First Application of the Recent Medeva Decision on SPCs by the CJEU – The Yeda Order
The CJEU have applied their recent judgment in the Medeva case for the first time in a Reasoned Order in the Yeda case (C-518/10). A copy of the order can be accessed here:
Yeda had obtained a patent covering combination therapy using a monoclonal antibody and an antineoplastic agent. On the basis of this patent, SPCs were applied for covering a) cetuximab (a monoclonal antibody) alone, and b) cetuximab in combination with irinotecan (an antineoplastic agent). The SPCs were based on a Marketing Authorisation permitting the sale of cetuximab monotherapy.
The SPC covering cetuximab monotherapy was refused by the UK Intellectual Property Office, and the refusal was appealed firstly to the UK High Court and then to the Court of Appeal.
The thrust of the appeal was that although the claims of the patent on which the SPC were based covered a combination of cetuximab and irinotecan, these did ‘protect’ the cetuximab monotherapy product, as it would not be possible to market the cetuximab mono product without infringing (by contributory infringement) the claims of the patent; the main approved indication for cetuximab monotherapy is combination therapy with irinotecan.

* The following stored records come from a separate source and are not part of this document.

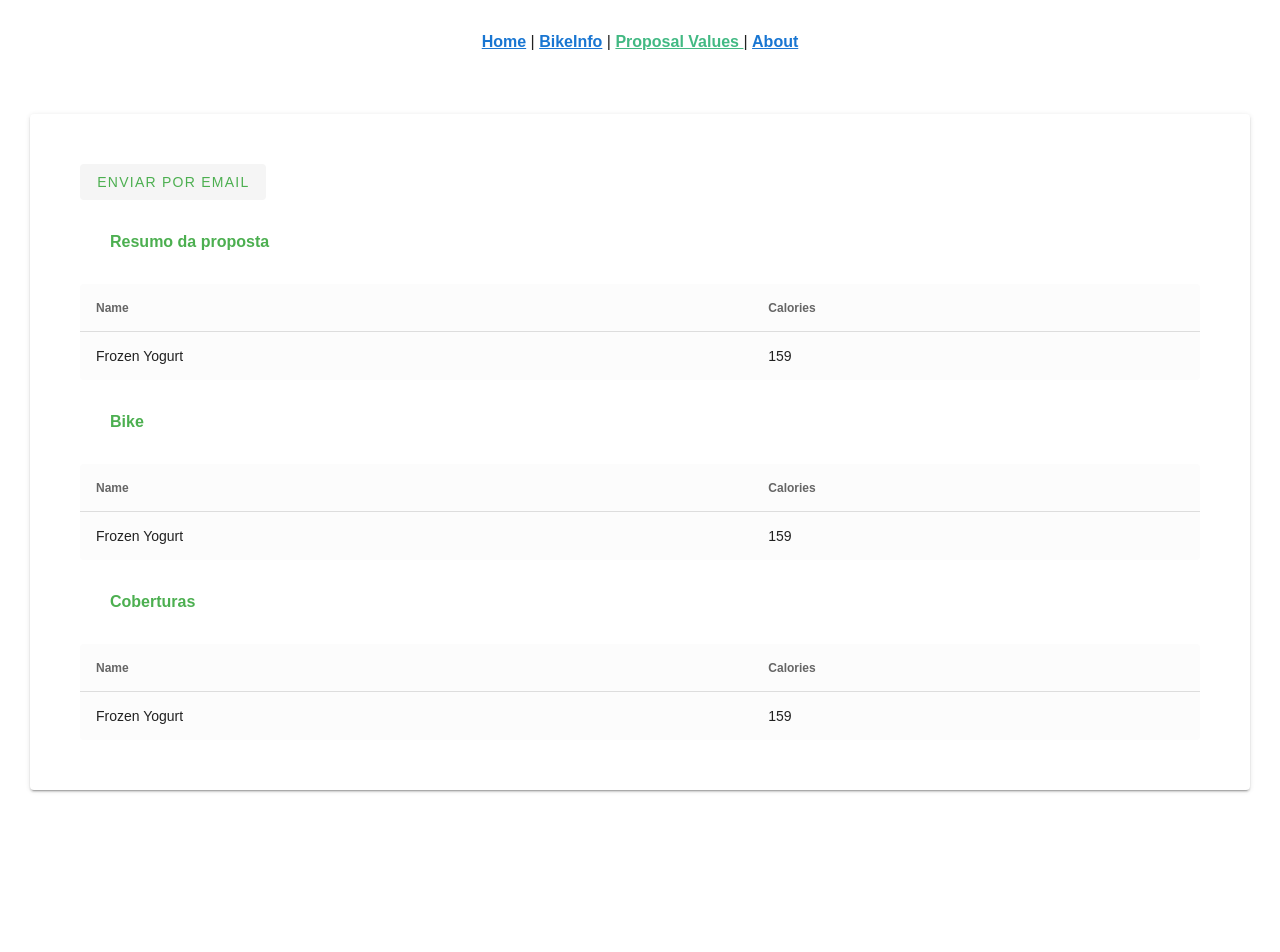
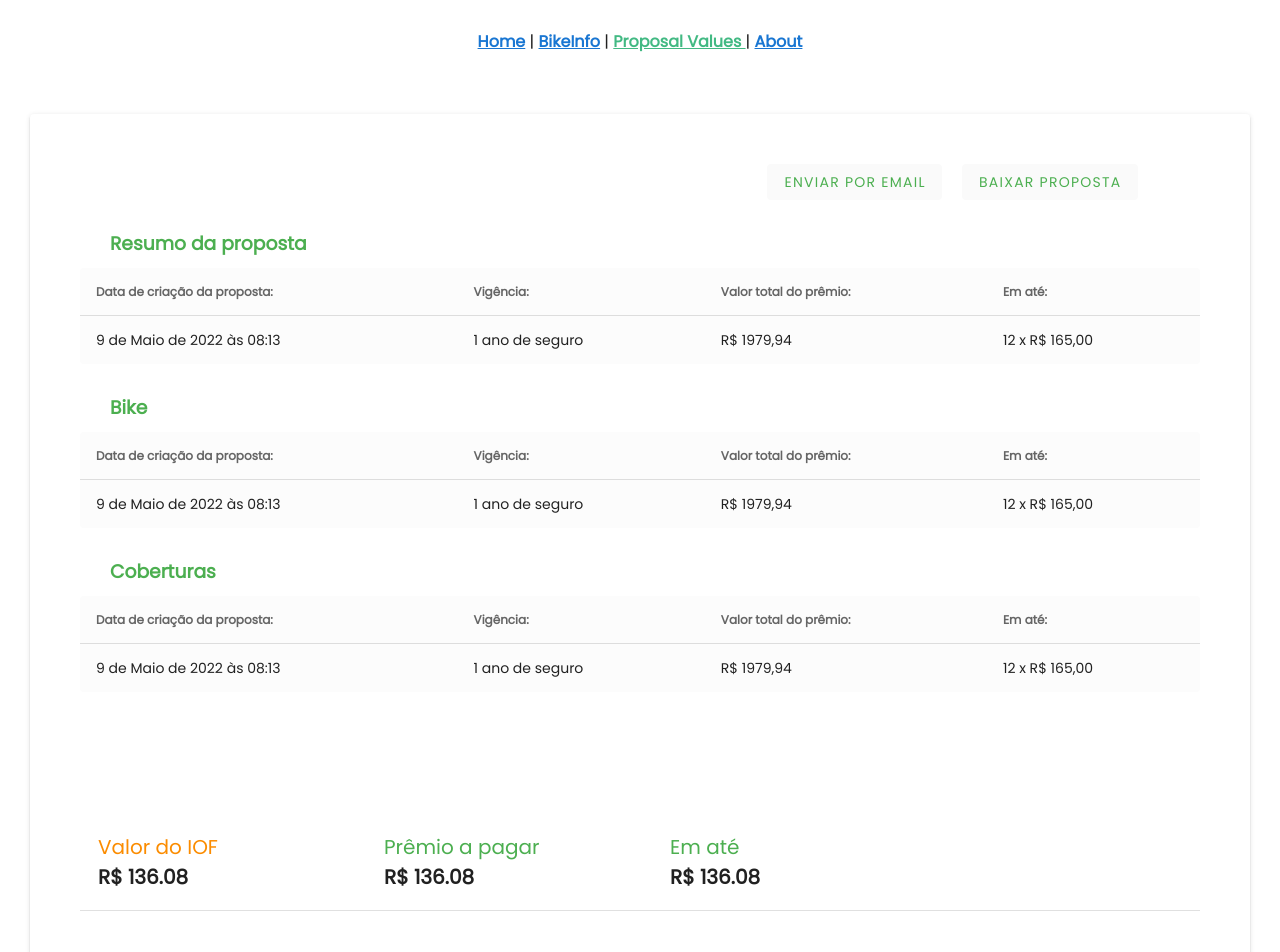
Before and after one commit to danilodcn/santuu-front, a Vue app: page /vue/simulation/proposal-values in a window 1280 px wide. Shown: the top 952 px of the page. Before the commit the page ends 820 px from the top, so only its background shows below. Built offline with nearby package versions, Linux system fonts and the light colour scheme.

Commit message:
Continuando construção de proposal-values

```diff
--- a/public/index.html
+++ b/public/index.html
@@ -6,6 +6,9 @@
     <meta name="viewport" content="width=device-width,initial-scale=1.0" />
     <link rel="icon" href="<%= BASE_URL %>favicon.ico" />
     <title><%= htmlWebpackPlugin.options.title %></title>
+    <link rel="preconnect" href="https://fonts.googleapis.com">
+    <link rel="preconnect" href="https://fonts.gstatic.com" crossorigin>
+    <link href="https://fonts.googleapis.com/css2?family=Poppins&display=swap" rel="stylesheet">
     <link
       rel="stylesheet"
       href="https://fonts.googleapis.com/css?family=Roboto:100,300,400,500,700,900"
--- a/src/api/index.ts
+++ b/src/api/index.ts
@@ -1,7 +1,7 @@
 import axios, { AxiosRequestConfig, AxiosInstance } from "axios";
 
 const baseConfig: AxiosRequestConfig = {
-  baseURL: "http://localhost:8000/",
+  baseURL: "http://localhost:8080/",
 };
 
 export class APIBase {
--- a/src/components/DetailBox.vue
+++ b/src/components/DetailBox.vue
@@ -1,6 +1,6 @@
 <template>
   <v-content>
-    <h4><slot></slot></h4>
+    <h3><slot></slot></h3>
     <v-simple-table class="table">
       <template v-slot:default>
         <thead>
@@ -46,9 +46,9 @@ export default class DetailedBox extends Vue {
 </script>
 
 <style scoped>
-h4 {
+h3 {
   text-align: left;
-  padding: 30px;
+  padding: 30px 30px 10px 30px;
   color: #4caf50;
 }
 .table {
--- /dev/null
+++ b/src/components/PriceBox.vue
@@ -0,0 +1,38 @@
+<template>
+  <v-content class="price-box">
+    <v-row :class="{ bad: bad, good: good }">
+      <slot></slot>
+    </v-row>
+    <v-row>
+      <b :class="{ bold: bold }">R$ {{ price }}</b>
+    </v-row>
+  </v-content>
+</template>
+
+<script lang="ts">
+import { Component, Prop, Vue } from "vue-property-decorator";
+
+@Component
+export default class PriceBox extends Vue {
+  @Prop() bold!: boolean;
+  @Prop() bad!: boolean;
+  @Prop() good!: boolean;
+  @Prop() price!: number;
+}
+</script>
+
+<style scoped>
+.bad {
+  color: #fb8c00;
+}
+.good {
+  color: #4caf50;
+}
+.bold {
+  font-weight: bold;
+}
+.price-box {
+  font-size: 20px;
+  margin: 80px 30px 30px 30px;
+}
+</style>
--- a/src/views/simulation/ProposalValues.vue
+++ b/src/views/simulation/ProposalValues.vue
@@ -1,10 +1,37 @@
 <template>
   <div class="proposal-values">
     <v-card class="box-content">
-      <v-btn class="success-santuu" elevation="0">Enviar por email</v-btn>
+      <v-row>
+        <v-col offset="7">
+          <v-btn class="success-santuu" elevation="0">Enviar por email</v-btn>
+          <v-btn class="success-santuu" elevation="0">Baixar proposta</v-btn>
+        </v-col>
+      </v-row>
       <DetailBox :table="table">Resumo da proposta</DetailBox>
       <DetailBox :table="table">Bike</DetailBox>
       <DetailBox :table="table">Coberturas</DetailBox>
+      <v-row class="prices">
+        <v-col class="col-3">
+          <PriceBox :bad="true" price="136.08">Valor do IOF</PriceBox>
+        </v-col>
+        <v-col class="col-3">
+          <PriceBox :bold="true" :good="true" price="136.08"
+            >Prêmio a pagar</PriceBox
+          >
+        </v-col>
+        <v-col class="col-3">
+          <PriceBox :bold="true" :good="true" price="136.08">Em até</PriceBox>
+        </v-col>
+      </v-row>
+      <v-divider></v-divider>
+      <v-row class="back-foward" justify="space-between">
+        <v-col class="col-2">
+          <v-btn>Voltar</v-btn>
+        </v-col>
+        <v-col class="col-2">
+          <v-btn>Avançar</v-btn>
+        </v-col>
+      </v-row>
     </v-card>
   </div>
 </template>
@@ -15,14 +42,23 @@ import DetailBox, {
   IDetailedInfo,
   ITableRow,
 } from "@/components/DetailBox.vue"; // @ is an alias to /src
+import PriceBox from "@/components/PriceBox.vue"; // @ is an alias to /src
 
 const titles: IDetailedInfo[] = [
   {
-    value: "Name",
+    value: "Data de criação da proposta:",
     description: "Detalhe",
   },
   {
-    value: "Calories",
+    value: "Vigência:",
+    description: "Quantidade de calorias (Kcal)",
+  },
+  {
+    value: "Valor total do prêmio:",
+    description: "Quantidade de calorias (Kcal)",
+  },
+  {
+    value: "Em até:",
     description: "Quantidade de calorias (Kcal)",
   },
 ];
@@ -31,11 +67,19 @@ const items: ITableRow[] = [
   {
     values: [
       {
-        value: "Frozen Yogurt",
+        value: "9 de Maio de 2022 às 08:13",
         description: "Bom",
       },
       {
-        value: 159,
+        value: "1 ano de seguro",
+        description: "Muita Energia",
+      },
+      {
+        value: "R$ 1979,94",
+        description: "Muita Energia",
+      },
+      {
+        value: "12 x R$ 165,00",
         description: "Muita Energia",
       },
     ],
@@ -50,14 +94,11 @@ const table = {
 @Component({
   components: {
     DetailBox,
+    PriceBox,
   },
 })
 export default class ProposalValues extends Vue {
   table = table;
-
-  log() {
-    console.log(this.table);
-  }
 }
 </script>
 
@@ -68,5 +109,13 @@ export default class ProposalValues extends Vue {
 }
 .success-santuu {
   color: #4caf50;
+  background-color: #fafafa !important;
+  margin-left: 20px;
+}
+.prices {
+  margin-top: 60px;
+}
+.back-foward {
+  margin-top: 80px;
 }
 </style>
```
Also changed, not shown: 1 other file (tests, documents, lock files or other folders).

The Court of Appeal referred the following question to the CJEU:
‘If the criteria for deciding whether a product is “protected by a basic patent in force” under Article 3(a) of … Regulation [No 469/2009] include or consist of an assessment of whether the supply of the product would infringe the basic patent, does it make any difference to the analysis if infringement is by way of indirect or contributory infringement based on Article 26 of the [European] Patent Convention, enacted as Section 60(2) of the [UK] Patents Act 1977 in the United Kingdom, and the corresponding provisions in the laws of other Member States of the Community?’
Following the CJEU’s recent judgment in the Medeva case, the CJEU considered that the UK Court of Appeal’s referred question could plainly be answered in the form of a Reasoned Order, and that a full judgment was not required.
Application of the Medeva Judgment – the Reasoned Order
In explaining their order (see paragraph 33 thereof), the CJEU recharacterised the UK Court of Appeal’s referred question as being:
“Whether Article 3(a) of Regulation No 469/2009 must be interpreted as precluding the competent industrial property office of a Member State from granting a SPC where the active ingredient specified in the application, even though identified in the wording of the claims of the basic patent as an active ingredient forming part of a combination in conjunction with another active ingredient, is not the subject of any claim relating to that active ingredient alone.”
In other words, can an SPC for A be based on a patent claiming A+B?
Applying the judgment in the Medeva case to this question, the CJEU answered that it cannot, or in their own words, that:
"Article 3(a) ... must be interpreted as precluding the competent industrial property office of a Member State from granting a supplementary protection certificate where the active ingredient specified in the application, even though identified in the wording of the claims of the basic patent as an active ingredient forming part of a combination in conjunction with another active ingredient, is not the subject of any claim relating to that active ingredient alone".